**What needs to be done**
Each entry is to be given again word for word; images are dropped.

Stored entries
------------------------------------------------

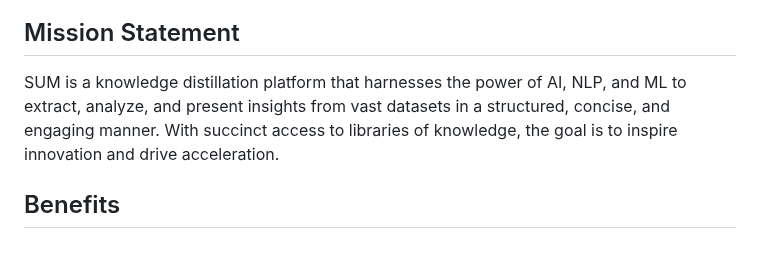
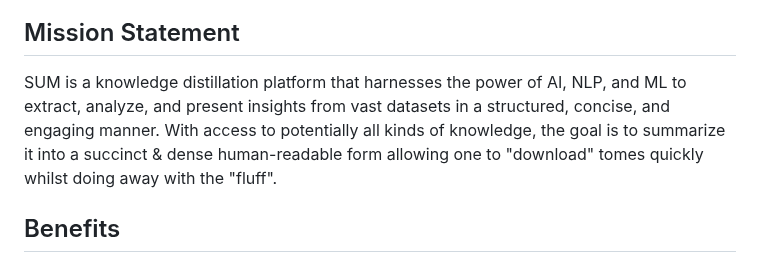
Before and after one commit to OtotaO/SUM, a Markdown page: README.md, the part around the change. Rendered like a GitHub page.

```diff
--- a/README.md
+++ b/README.md
@@ -7,7 +7,8 @@
 
 ## Mission Statement
 
-SUM is a knowledge distillation platform that harnesses the power of AI, NLP, and ML to extract, analyze, and present insights from vast datasets in a structured, concise, and engaging manner. With succinct access to libraries of knowledge, the goal is to inspire innovation and drive acceleration.
+SUM is a knowledge distillation platform that harnesses the power of AI, NLP, and ML to extract, analyze, and present insights from vast datasets in a structured, concise, and engaging manner.
+With access to potentially all kinds of knowledge, the goal is to summarize it into a succinct & dense human-readable form allowing one to "download" tomes quickly whilst doing away with the "fluff".
 
 ## Benefits
 
```
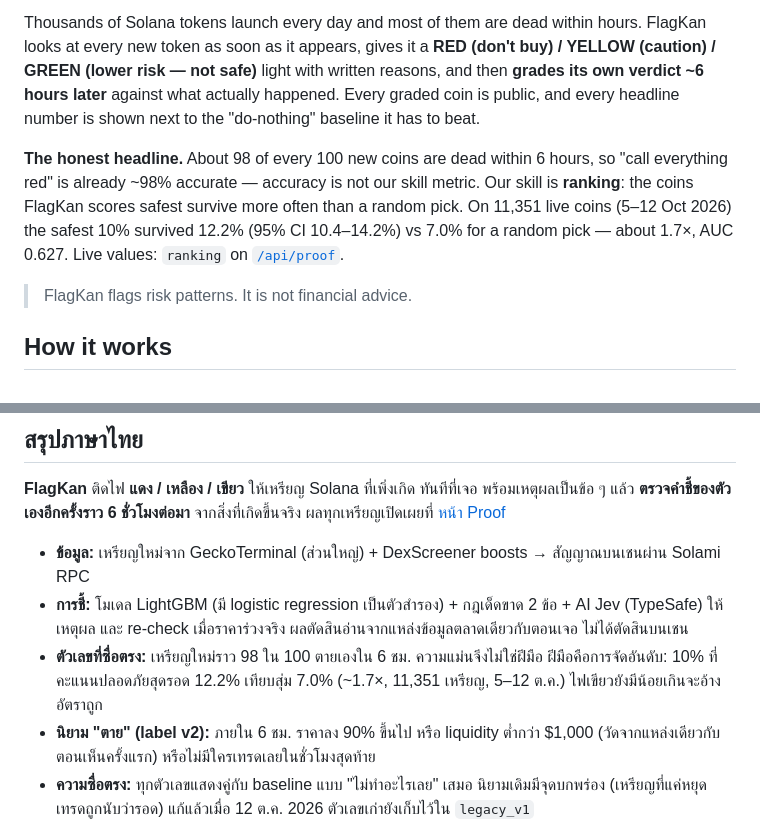
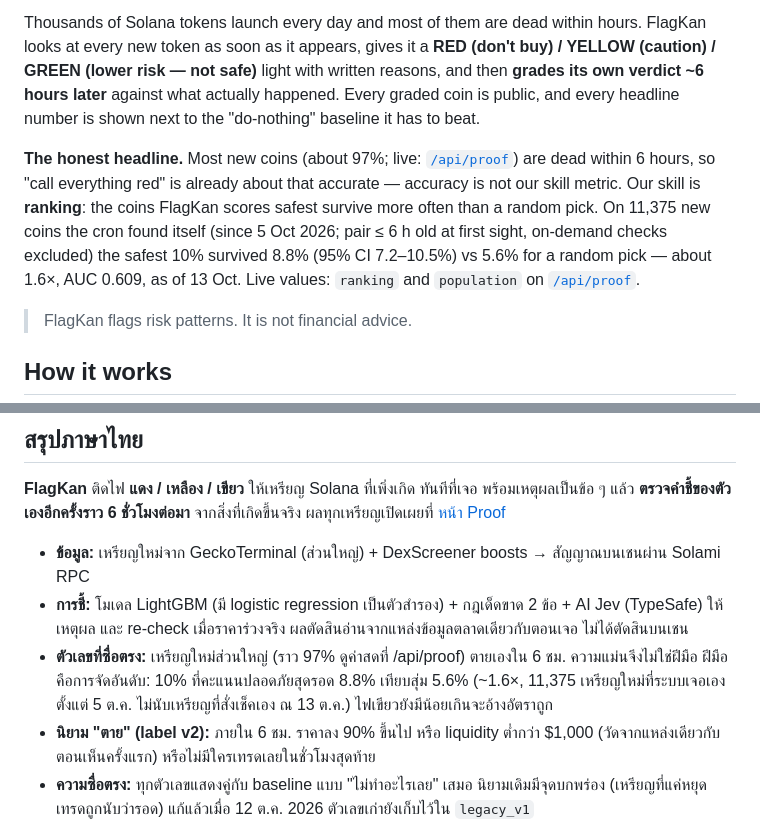
Before and after one commit to ilGentEAcutoO/flagkan, a Markdown page: README.md, 2 parts joined by grey strips. Rendered like a GitHub page.

Commit message:
README: ranking figures from the filtered population (live /api/proof)

```diff
--- a/README.md
+++ b/README.md
@@ -8,11 +8,13 @@ YELLOW (caution) / GREEN (lower risk — not safe)** light with written reasons,
 own verdict ~6 hours later** against what actually happened. Every graded coin is public,
 and every headline number is shown next to the "do-nothing" baseline it has to beat.
 
-**The honest headline.** About 98 of every 100 new coins are dead within 6 hours, so "call
-everything red" is already ~98% accurate — accuracy is not our skill metric. Our skill is
-**ranking**: the coins FlagKan scores safest survive more often than a random pick. On 11,351
-live coins (5–12 Oct 2026) the safest 10% survived 12.2% (95% CI 10.4–14.2%) vs 7.0% for a random
-pick — about 1.7×, AUC 0.627. Live values: `ranking` on [`/api/proof`](https://flag.sornkan.com/api/proof).
+**The honest headline.** Most new coins (about 97%; live: [`/api/proof`](https://flag.sornkan.com/api/proof))
+are dead within 6 hours, so "call everything red" is already about that accurate — accuracy is not
+our skill metric. Our skill is **ranking**: the coins FlagKan scores safest survive more often than
+a random pick. On 11,375 new coins the cron found itself (since 5 Oct 2026; pair ≤ 6 h old at first
+sight, on-demand checks excluded) the safest 10% survived 8.8% (95% CI 7.2–10.5%) vs 5.6% for a
+random pick — about 1.6×, AUC 0.609, as of 13 Oct. Live values: `ranking` and `population` on
+[`/api/proof`](https://flag.sornkan.com/api/proof).
 
 > FlagKan flags risk patterns. It is not financial advice.
 
@@ -155,8 +157,8 @@ live on Solana data) tracks. Built solo by SORNKan in Thailand.
 - **ข้อมูล:** เหรียญใหม่จาก GeckoTerminal (ส่วนใหญ่) + DexScreener boosts → สัญญาณบนเชนผ่าน Solami RPC
 - **การชี้:** โมเดล LightGBM (มี logistic regression เป็นตัวสำรอง) + กฎเด็ดขาด 2 ข้อ + AI Jev (TypeSafe) ให้เหตุผล
   และ re-check เมื่อราคาร่วงจริง ผลตัดสินอ่านจากแหล่งข้อมูลตลาดเดียวกับตอนเจอ ไม่ได้ตัดสินบนเชน
-- **ตัวเลขที่ซื่อตรง:** เหรียญใหม่ราว 98 ใน 100 ตายเองใน 6 ชม. ความแม่นจึงไม่ใช่ฝีมือ ฝีมือคือการจัดอันดับ:
-  10% ที่คะแนนปลอดภัยสุดรอด 12.2% เทียบสุ่ม 7.0% (~1.7×, 11,351 เหรียญ, 5–12 ต.ค.) ไฟเขียวยังมีน้อยเกินจะอ้างอัตราถูก
+- **ตัวเลขที่ซื่อตรง:** เหรียญใหม่ส่วนใหญ่ (ราว 97% ดูค่าสดที่ /api/proof) ตายเองใน 6 ชม. ความแม่นจึงไม่ใช่ฝีมือ ฝีมือคือการจัดอันดับ:
+  10% ที่คะแนนปลอดภัยสุดรอด 8.8% เทียบสุ่ม 5.6% (~1.6×, 11,375 เหรียญใหม่ที่ระบบเจอเอง ตั้งแต่ 5 ต.ค. ไม่นับเหรียญที่สั่งเช็คเอง ณ 13 ต.ค.) ไฟเขียวยังมีน้อยเกินจะอ้างอัตราถูก
 - **นิยาม "ตาย" (label v2):** ภายใน 6 ชม. ราคาลง 90% ขึ้นไป หรือ liquidity ต่ำกว่า $1,000
   (วัดจากแหล่งเดียวกับตอนเห็นครั้งแรก) หรือไม่มีใครเทรดเลยในชั่วโมงสุดท้าย
 - **ความซื่อตรง:** ทุกตัวเลขแสดงคู่กับ baseline แบบ "ไม่ทำอะไรเลย" เสมอ นิยามเดิมมีจุดบกพร่อง
```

------------------------------------------------

**Your response**
Before and after one commit to OtotaO/SUM, a Markdown page: README.md, the part around the change. Rendered like a GitHub page.

```diff
--- a/README.md
+++ b/README.md
@@ -7,7 +7,8 @@
 
 ## Mission Statement
 
-SUM is a knowledge distillation platform that harnesses the power of AI, NLP, and ML to extract, analyze, and present insights from vast datasets in a structured, concise, and engaging manner. With succinct access to libraries of knowledge, the goal is to inspire innovation and drive acceleration.
+SUM is a knowledge distillation platform that harnesses the power of AI, NLP, and ML to extract, analyze, and present insights from vast datasets in a structured, concise, and engaging manner.
+With access to potentially all kinds of knowledge, the goal is to summarize it into a succinct & dense human-readable form allowing one to "download" tomes quickly whilst doing away with the "fluff".
 
 ## Benefits
 
```
Before and after one commit to ilGentEAcutoO/flagkan, a Markdown page: README.md, 2 parts joined by grey strips. Rendered like a GitHub page.

Commit message:
README: ranking figures from the filtered population (live /api/proof)

```diff
--- a/README.md
+++ b/README.md
@@ -8,11 +8,13 @@ YELLOW (caution) / GREEN (lower risk — not safe)** light with written reasons,
 own verdict ~6 hours later** against what actually happened. Every graded coin is public,
 and every headline number is shown next to the "do-nothing" baseline it has to beat.
 
-**The honest headline.** About 98 of every 100 new coins are dead within 6 hours, so "call
-everything red" is already ~98% accurate — accuracy is not our skill metric. Our skill is
-**ranking**: the coins FlagKan scores safest survive more often than a random pick. On 11,351
-live coins (5–12 Oct 2026) the safest 10% survived 12.2% (95% CI 10.4–14.2%) vs 7.0% for a random
-pick — about 1.7×, AUC 0.627. Live values: `ranking` on [`/api/proof`](https://flag.sornkan.com/api/proof).
+**The honest headline.** Most new coins (about 97%; live: [`/api/proof`](https://flag.sornkan.com/api/proof))
+are dead within 6 hours, so "call everything red" is already about that accurate — accuracy is not
+our skill metric. Our skill is **ranking**: the coins FlagKan scores safest survive more often than
+a random pick. On 11,375 new coins the cron found itself (since 5 Oct 2026; pair ≤ 6 h old at first
+sight, on-demand checks excluded) the safest 10% survived 8.8% (95% CI 7.2–10.5%) vs 5.6% for a
+random pick — about 1.6×, AUC 0.609, as of 13 Oct. Live values: `ranking` and `population` on
+[`/api/proof`](https://flag.sornkan.com/api/proof).
 
 > FlagKan flags risk patterns. It is not financial advice.
 
@@ -155,8 +157,8 @@ live on Solana data) tracks. Built solo by SORNKan in Thailand.
 - **ข้อมูล:** เหรียญใหม่จาก GeckoTerminal (ส่วนใหญ่) + DexScreener boosts → สัญญาณบนเชนผ่าน Solami RPC
 - **การชี้:** โมเดล LightGBM (มี logistic regression เป็นตัวสำรอง) + กฎเด็ดขาด 2 ข้อ + AI Jev (TypeSafe) ให้เหตุผล
   และ re-check เมื่อราคาร่วงจริง ผลตัดสินอ่านจากแหล่งข้อมูลตลาดเดียวกับตอนเจอ ไม่ได้ตัดสินบนเชน
-- **ตัวเลขที่ซื่อตรง:** เหรียญใหม่ราว 98 ใน 100 ตายเองใน 6 ชม. ความแม่นจึงไม่ใช่ฝีมือ ฝีมือคือการจัดอันดับ:
-  10% ที่คะแนนปลอดภัยสุดรอด 12.2% เทียบสุ่ม 7.0% (~1.7×, 11,351 เหรียญ, 5–12 ต.ค.) ไฟเขียวยังมีน้อยเกินจะอ้างอัตราถูก
+- **ตัวเลขที่ซื่อตรง:** เหรียญใหม่ส่วนใหญ่ (ราว 97% ดูค่าสดที่ /api/proof) ตายเองใน 6 ชม. ความแม่นจึงไม่ใช่ฝีมือ ฝีมือคือการจัดอันดับ:
+  10% ที่คะแนนปลอดภัยสุดรอด 8.8% เทียบสุ่ม 5.6% (~1.6×, 11,375 เหรียญใหม่ที่ระบบเจอเอง ตั้งแต่ 5 ต.ค. ไม่นับเหรียญที่สั่งเช็คเอง ณ 13 ต.ค.) ไฟเขียวยังมีน้อยเกินจะอ้างอัตราถูก
 - **นิยาม "ตาย" (label v2):** ภายใน 6 ชม. ราคาลง 90% ขึ้นไป หรือ liquidity ต่ำกว่า $1,000
   (วัดจากแหล่งเดียวกับตอนเห็นครั้งแรก) หรือไม่มีใครเทรดเลยในชั่วโมงสุดท้าย
 - **ความซื่อตรง:** ทุกตัวเลขแสดงคู่กับ baseline แบบ "ไม่ทำอะไรเลย" เสมอ นิยามเดิมมีจุดบกพร่อง
```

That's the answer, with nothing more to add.